-- Exercise input --
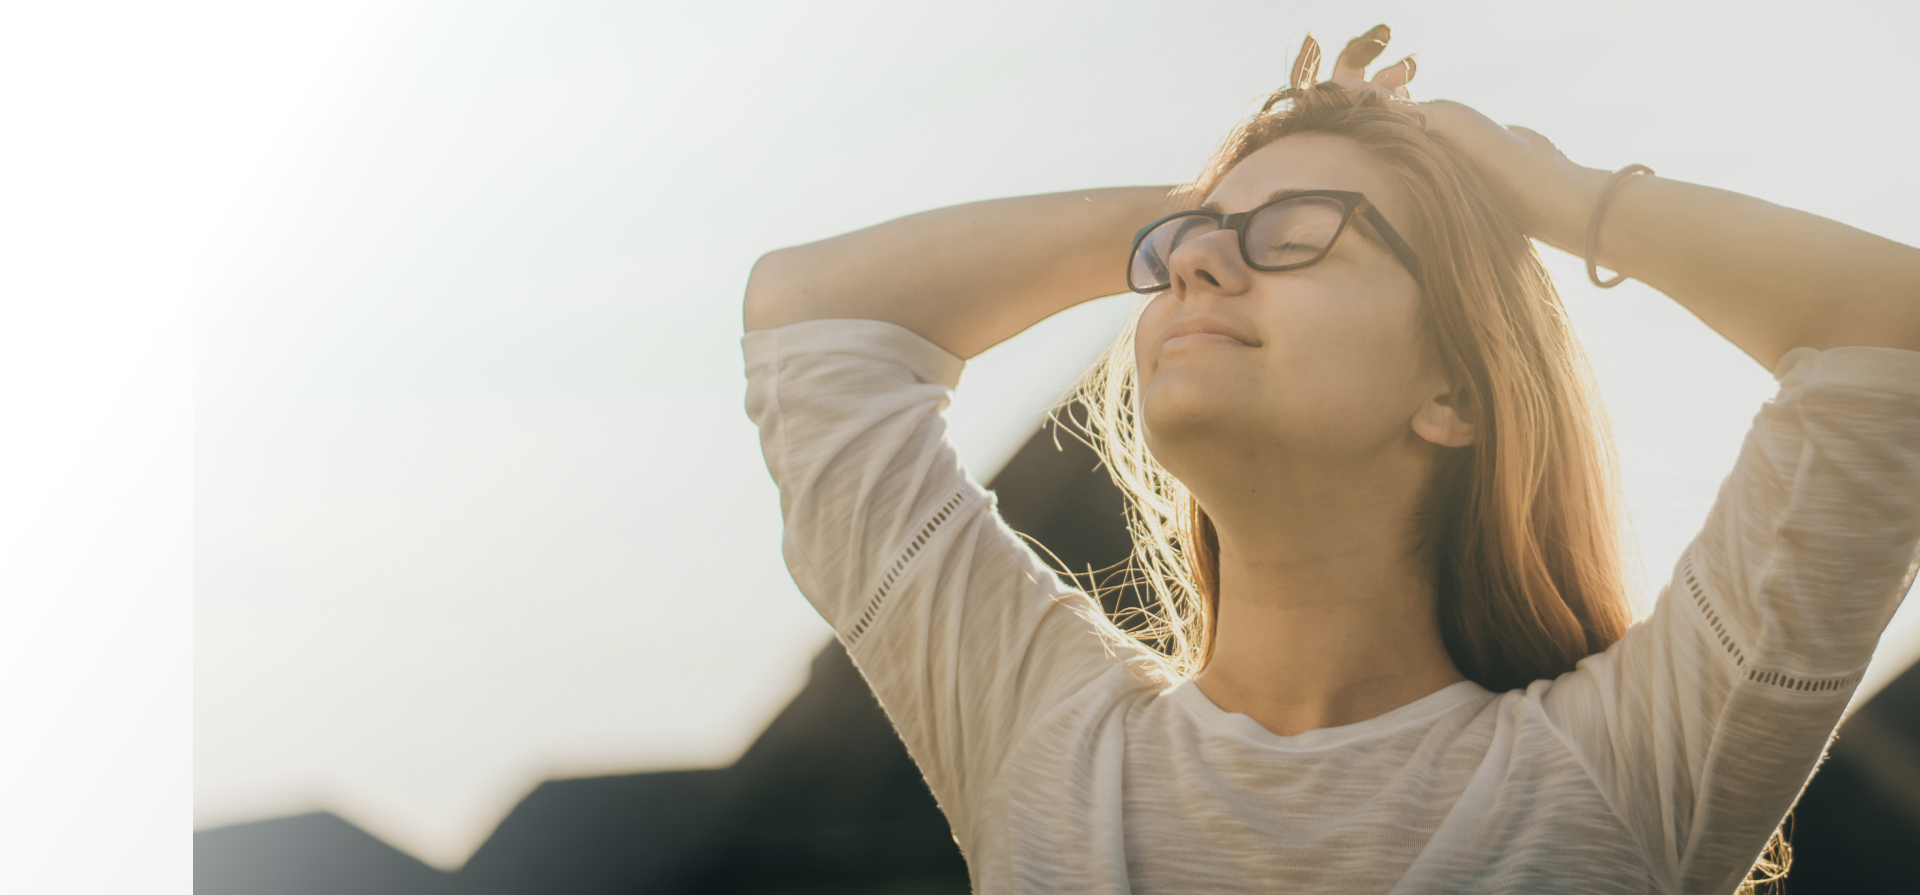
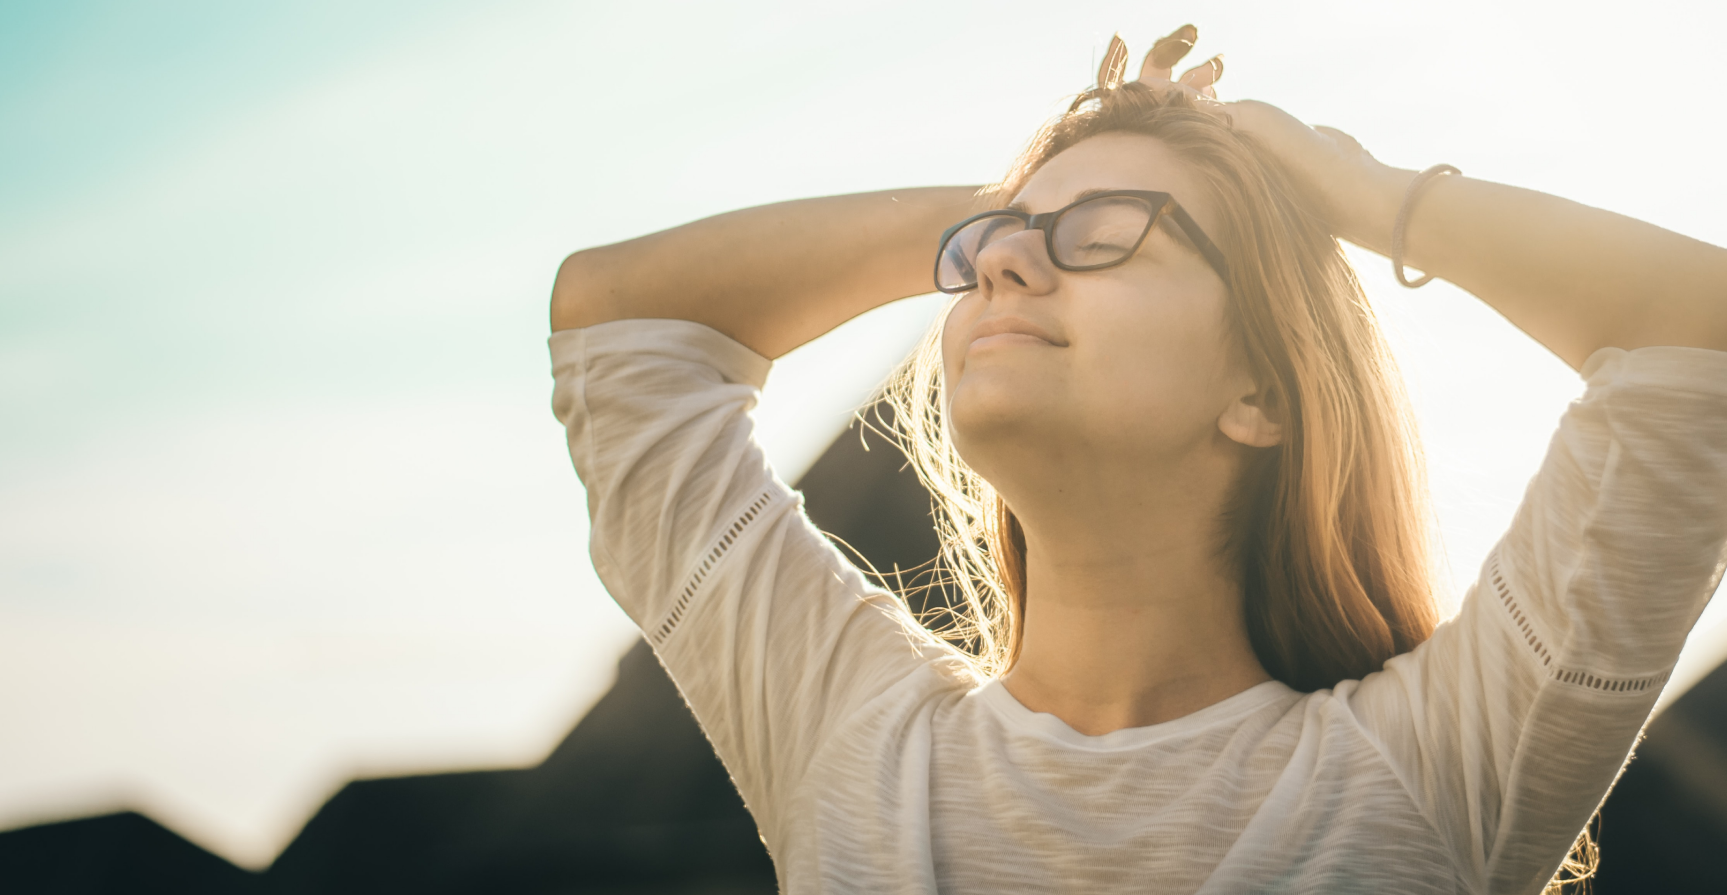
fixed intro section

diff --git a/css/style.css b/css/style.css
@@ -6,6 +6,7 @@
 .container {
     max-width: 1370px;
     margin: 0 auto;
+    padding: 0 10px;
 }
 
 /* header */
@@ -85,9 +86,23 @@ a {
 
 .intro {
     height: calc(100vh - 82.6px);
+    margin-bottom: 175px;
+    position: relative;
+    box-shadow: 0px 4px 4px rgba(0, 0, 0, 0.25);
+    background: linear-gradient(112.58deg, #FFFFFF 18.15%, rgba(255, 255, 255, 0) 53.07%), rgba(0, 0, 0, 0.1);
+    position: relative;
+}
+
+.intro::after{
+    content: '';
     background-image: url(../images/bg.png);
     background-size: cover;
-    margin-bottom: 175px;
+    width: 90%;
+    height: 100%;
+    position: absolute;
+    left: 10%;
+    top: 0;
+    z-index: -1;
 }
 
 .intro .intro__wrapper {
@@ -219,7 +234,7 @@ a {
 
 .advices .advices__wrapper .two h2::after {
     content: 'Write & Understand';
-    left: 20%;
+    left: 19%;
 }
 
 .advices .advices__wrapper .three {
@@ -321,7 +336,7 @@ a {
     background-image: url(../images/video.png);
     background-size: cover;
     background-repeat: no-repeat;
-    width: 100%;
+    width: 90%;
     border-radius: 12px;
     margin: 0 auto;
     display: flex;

==

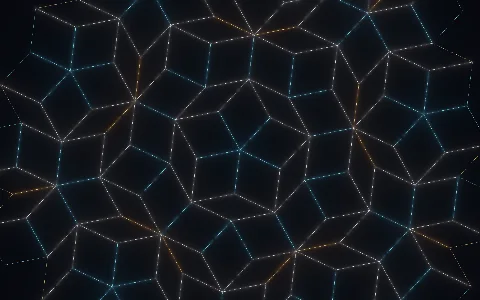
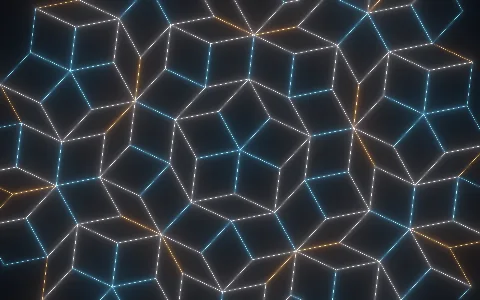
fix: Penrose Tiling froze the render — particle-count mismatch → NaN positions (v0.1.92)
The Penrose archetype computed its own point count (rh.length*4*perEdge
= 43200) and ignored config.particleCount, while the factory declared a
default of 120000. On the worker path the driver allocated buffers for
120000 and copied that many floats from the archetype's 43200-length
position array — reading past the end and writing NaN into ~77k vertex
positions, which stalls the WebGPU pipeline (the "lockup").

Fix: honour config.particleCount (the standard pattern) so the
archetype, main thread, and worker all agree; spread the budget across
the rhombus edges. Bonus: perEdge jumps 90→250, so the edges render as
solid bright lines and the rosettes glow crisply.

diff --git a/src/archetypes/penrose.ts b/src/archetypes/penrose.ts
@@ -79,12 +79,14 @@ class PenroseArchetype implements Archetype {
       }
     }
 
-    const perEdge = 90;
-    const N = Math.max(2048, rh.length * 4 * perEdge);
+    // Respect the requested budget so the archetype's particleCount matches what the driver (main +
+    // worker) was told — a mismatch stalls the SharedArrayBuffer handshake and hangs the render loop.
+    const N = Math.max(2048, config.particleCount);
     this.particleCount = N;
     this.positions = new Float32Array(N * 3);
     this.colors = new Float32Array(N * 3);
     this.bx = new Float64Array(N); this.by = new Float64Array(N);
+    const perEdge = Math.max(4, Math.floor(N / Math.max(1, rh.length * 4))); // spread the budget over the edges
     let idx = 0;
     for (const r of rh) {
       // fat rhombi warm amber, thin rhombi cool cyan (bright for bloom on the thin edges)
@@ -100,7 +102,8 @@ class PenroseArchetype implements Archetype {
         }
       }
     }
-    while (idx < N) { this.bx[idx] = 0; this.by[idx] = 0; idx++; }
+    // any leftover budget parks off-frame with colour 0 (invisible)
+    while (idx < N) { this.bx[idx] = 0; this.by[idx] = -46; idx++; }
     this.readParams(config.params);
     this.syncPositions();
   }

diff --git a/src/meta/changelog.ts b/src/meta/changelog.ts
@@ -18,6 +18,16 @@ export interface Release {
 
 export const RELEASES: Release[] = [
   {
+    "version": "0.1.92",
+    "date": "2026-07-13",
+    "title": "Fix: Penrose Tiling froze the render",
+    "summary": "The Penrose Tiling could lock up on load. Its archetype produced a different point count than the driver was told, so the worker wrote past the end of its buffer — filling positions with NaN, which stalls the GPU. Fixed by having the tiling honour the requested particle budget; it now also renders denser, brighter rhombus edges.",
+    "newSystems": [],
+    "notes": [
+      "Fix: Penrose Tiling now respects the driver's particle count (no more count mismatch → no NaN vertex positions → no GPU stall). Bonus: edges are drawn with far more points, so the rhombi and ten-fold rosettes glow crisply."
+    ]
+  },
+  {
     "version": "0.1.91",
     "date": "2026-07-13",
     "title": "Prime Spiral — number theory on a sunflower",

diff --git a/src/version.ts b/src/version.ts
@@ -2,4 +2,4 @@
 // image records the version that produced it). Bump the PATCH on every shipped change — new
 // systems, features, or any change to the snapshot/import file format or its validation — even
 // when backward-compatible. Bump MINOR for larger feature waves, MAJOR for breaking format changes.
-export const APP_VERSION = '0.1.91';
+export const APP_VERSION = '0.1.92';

-- Task instructions --
Go through the lines above and count those that include "particleCount"; give the total and nothing more.

-- Answer to this task --
5